:: Entries taken from a collection ::
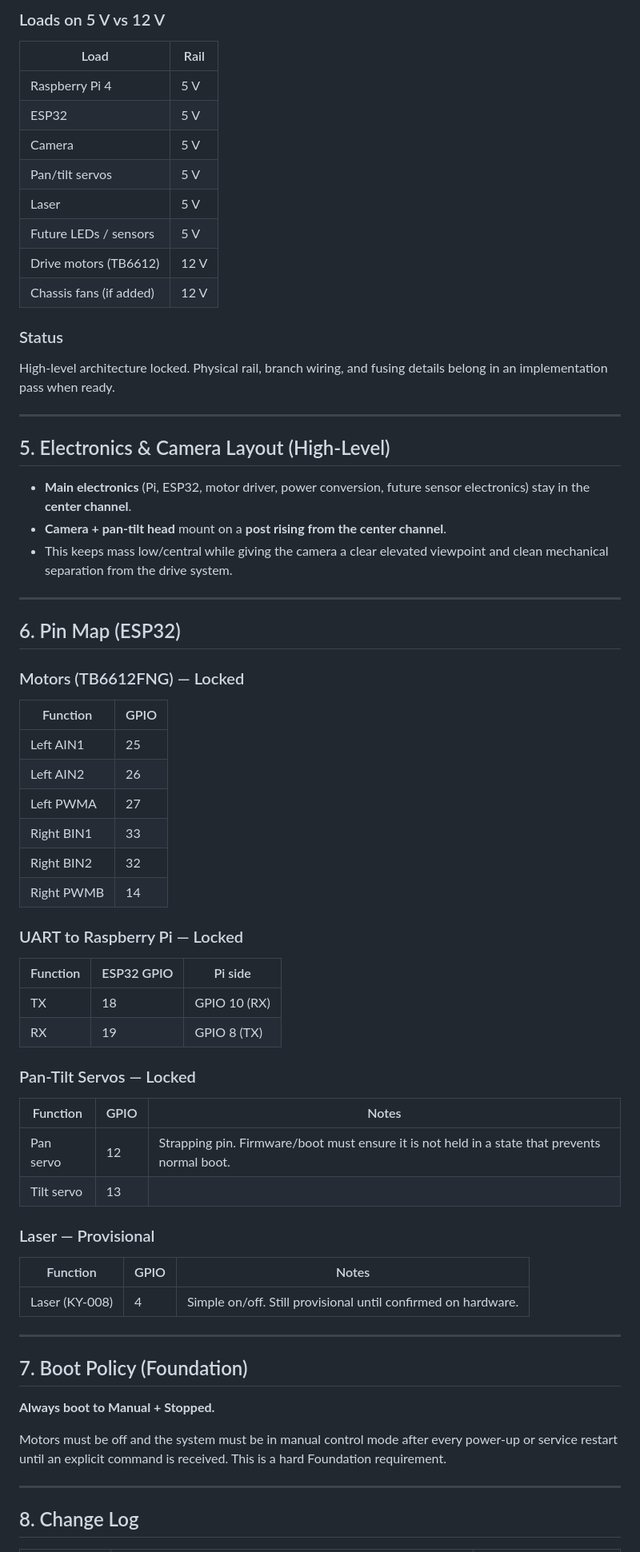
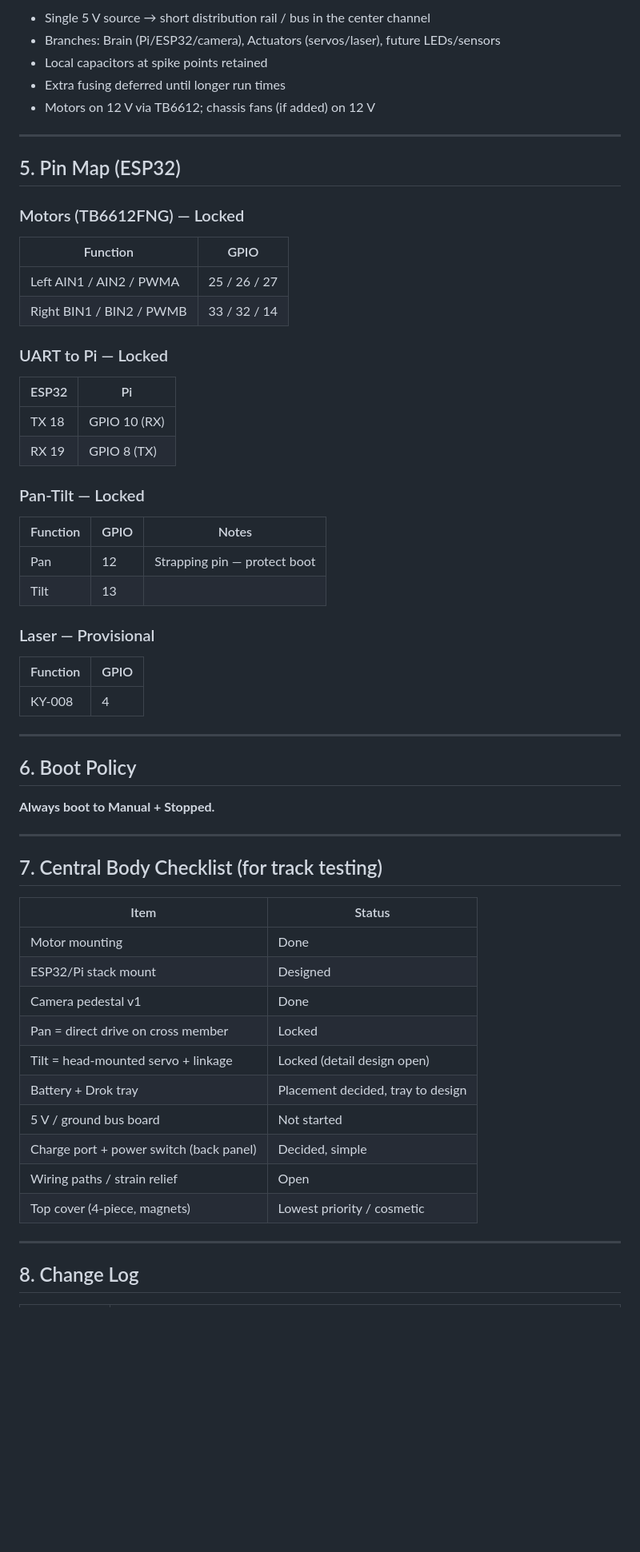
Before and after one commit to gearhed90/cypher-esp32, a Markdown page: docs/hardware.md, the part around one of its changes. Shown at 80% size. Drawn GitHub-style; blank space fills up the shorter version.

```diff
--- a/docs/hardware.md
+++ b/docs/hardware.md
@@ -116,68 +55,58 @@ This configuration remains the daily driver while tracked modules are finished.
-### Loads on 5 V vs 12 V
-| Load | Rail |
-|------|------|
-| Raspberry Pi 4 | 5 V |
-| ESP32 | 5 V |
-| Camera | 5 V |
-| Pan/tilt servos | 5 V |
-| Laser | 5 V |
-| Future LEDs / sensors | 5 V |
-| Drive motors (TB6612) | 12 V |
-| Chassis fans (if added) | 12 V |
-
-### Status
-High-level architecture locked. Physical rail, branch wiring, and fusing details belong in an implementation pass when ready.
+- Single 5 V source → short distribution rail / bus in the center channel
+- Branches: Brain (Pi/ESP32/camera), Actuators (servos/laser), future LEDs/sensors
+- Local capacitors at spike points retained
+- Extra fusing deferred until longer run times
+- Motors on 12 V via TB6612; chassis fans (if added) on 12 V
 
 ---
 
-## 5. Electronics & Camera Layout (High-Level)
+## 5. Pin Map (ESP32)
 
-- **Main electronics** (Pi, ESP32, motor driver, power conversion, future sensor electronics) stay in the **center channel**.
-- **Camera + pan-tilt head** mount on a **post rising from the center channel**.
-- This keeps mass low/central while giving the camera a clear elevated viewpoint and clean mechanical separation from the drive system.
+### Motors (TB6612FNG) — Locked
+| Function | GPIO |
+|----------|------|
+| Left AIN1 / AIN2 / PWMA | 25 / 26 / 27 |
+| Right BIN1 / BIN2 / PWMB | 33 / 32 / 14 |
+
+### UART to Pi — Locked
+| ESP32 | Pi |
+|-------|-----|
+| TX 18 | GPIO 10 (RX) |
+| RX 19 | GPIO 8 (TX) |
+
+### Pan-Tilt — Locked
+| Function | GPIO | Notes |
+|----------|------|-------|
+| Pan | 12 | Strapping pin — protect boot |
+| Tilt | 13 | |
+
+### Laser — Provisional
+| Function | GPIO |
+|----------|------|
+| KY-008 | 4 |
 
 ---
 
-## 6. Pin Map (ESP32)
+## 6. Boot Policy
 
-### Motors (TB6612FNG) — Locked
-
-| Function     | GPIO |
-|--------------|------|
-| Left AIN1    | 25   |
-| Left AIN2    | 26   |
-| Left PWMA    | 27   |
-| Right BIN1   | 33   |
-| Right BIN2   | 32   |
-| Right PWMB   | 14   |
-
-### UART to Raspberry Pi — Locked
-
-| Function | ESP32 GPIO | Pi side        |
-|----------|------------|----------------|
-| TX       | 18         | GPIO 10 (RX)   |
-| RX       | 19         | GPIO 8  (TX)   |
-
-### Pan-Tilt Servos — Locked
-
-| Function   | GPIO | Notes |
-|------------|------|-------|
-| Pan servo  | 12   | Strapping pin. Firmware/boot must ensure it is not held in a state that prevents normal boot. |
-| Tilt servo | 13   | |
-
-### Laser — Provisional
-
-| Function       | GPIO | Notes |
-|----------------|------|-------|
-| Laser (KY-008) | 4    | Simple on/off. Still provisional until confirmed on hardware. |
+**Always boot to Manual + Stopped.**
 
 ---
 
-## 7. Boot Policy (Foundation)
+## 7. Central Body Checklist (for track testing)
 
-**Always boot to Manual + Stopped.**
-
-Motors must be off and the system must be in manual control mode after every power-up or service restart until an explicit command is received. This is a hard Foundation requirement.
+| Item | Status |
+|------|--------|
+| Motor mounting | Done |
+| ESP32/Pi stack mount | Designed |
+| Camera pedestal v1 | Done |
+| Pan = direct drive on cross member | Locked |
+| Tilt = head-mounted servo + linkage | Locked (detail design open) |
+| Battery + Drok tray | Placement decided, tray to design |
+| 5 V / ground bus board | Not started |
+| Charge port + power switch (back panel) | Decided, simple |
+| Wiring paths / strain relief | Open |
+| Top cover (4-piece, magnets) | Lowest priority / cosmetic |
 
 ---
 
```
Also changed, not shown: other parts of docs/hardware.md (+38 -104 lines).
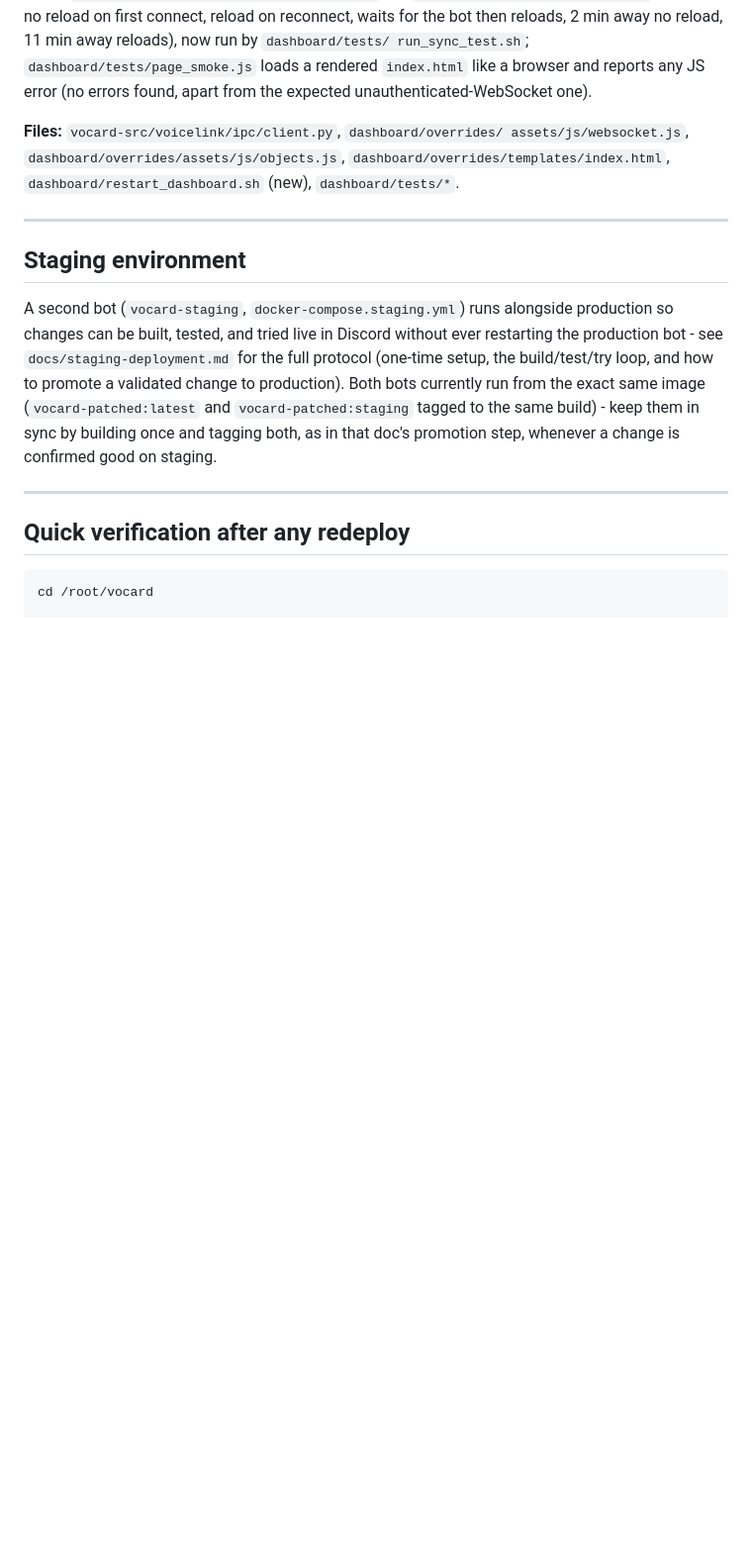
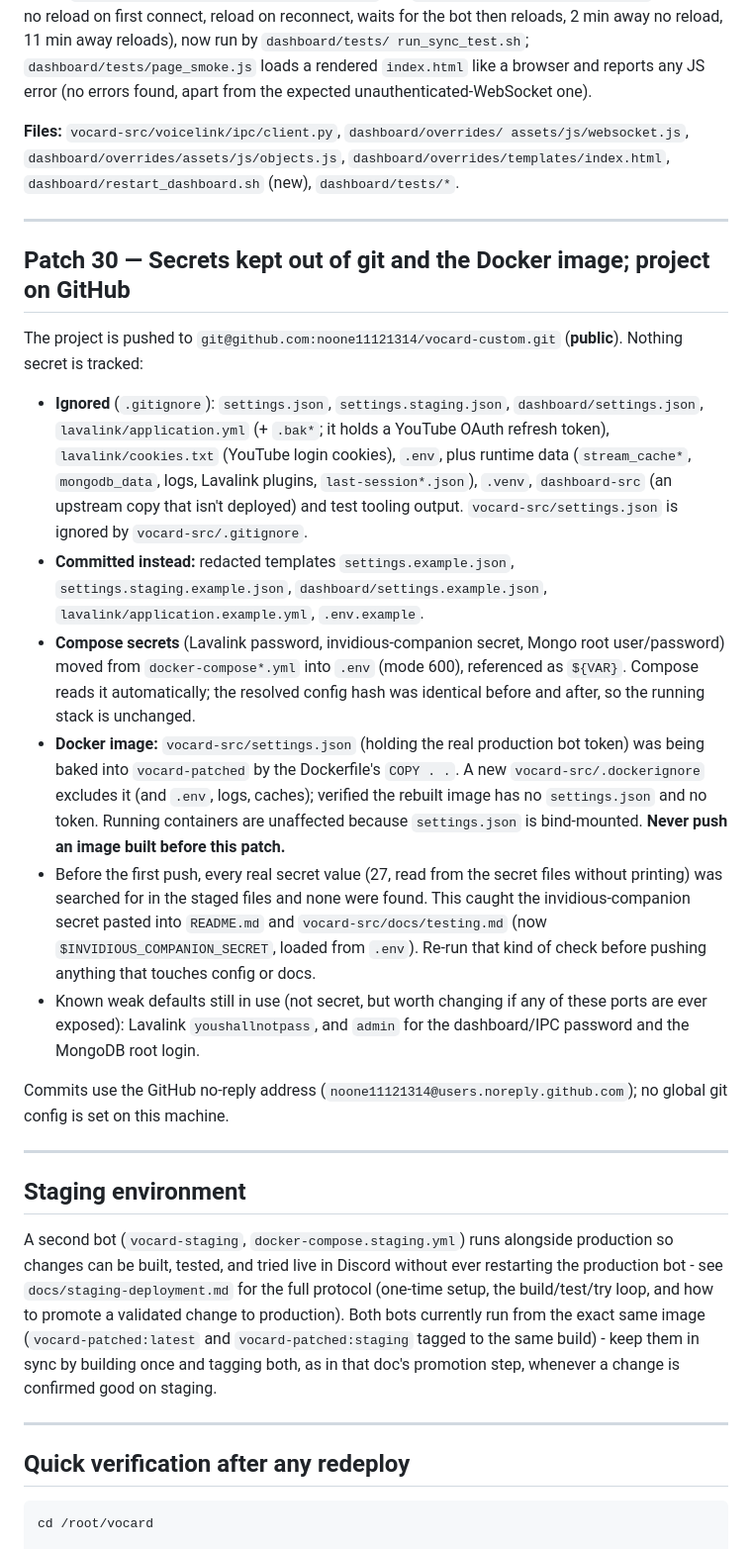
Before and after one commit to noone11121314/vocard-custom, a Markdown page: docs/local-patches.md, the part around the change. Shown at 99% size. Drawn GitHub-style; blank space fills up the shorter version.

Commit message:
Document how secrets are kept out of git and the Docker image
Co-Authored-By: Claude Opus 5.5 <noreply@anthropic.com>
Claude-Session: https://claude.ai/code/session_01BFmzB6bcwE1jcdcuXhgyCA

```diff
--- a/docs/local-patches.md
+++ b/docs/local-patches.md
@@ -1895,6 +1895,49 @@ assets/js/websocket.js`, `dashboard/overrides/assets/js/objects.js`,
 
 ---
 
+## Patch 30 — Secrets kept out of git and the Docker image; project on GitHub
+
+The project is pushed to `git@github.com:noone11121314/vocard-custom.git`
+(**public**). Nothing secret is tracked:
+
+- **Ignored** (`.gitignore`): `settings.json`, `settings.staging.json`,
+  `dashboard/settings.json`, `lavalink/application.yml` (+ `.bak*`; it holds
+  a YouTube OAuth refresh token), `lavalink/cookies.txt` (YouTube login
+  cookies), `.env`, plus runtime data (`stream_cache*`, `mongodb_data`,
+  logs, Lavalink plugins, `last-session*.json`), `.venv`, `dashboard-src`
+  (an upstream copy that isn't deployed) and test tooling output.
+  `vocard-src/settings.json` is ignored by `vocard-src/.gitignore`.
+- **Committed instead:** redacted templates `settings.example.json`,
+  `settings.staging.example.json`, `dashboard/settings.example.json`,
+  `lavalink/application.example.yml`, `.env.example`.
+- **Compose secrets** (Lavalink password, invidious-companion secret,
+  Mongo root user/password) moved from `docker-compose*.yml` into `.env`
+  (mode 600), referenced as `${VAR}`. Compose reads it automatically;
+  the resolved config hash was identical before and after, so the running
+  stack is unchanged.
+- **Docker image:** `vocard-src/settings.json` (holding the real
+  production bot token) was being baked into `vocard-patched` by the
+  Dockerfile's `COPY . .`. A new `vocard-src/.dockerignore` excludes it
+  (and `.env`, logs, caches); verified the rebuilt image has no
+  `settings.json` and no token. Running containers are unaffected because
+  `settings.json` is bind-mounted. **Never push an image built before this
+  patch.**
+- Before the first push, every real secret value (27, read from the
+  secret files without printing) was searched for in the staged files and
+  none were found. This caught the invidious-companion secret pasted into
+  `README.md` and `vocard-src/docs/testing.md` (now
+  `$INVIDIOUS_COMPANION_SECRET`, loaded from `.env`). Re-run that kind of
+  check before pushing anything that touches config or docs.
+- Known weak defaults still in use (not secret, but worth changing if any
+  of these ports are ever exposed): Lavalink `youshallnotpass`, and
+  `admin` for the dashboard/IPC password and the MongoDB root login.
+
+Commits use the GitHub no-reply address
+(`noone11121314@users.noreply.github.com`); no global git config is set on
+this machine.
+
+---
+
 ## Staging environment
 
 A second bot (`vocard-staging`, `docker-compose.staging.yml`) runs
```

:: TASK ::
Find the word "after" in the records. Copy every line it appears in.

:: RESPONSE TO THE TASK ::
Before and after one commit to gearhed90/cypher-esp32, a Markdown page: docs/hardware.md, the part around one of its changes. Shown at 80% size. Drawn GitHub-style; blank space fills up the shorter version.
-Motors must be off and the system must be in manual control mode after every power-up or service restart until an explicit command is received. This is a hard Foundation requirement.
Before and after one commit to noone11121314/vocard-custom, a Markdown page: docs/local-patches.md, the part around the change. Shown at 99% size. Drawn GitHub-style; blank space fills up the shorter version.
+  the resolved config hash was identical before and after, so the running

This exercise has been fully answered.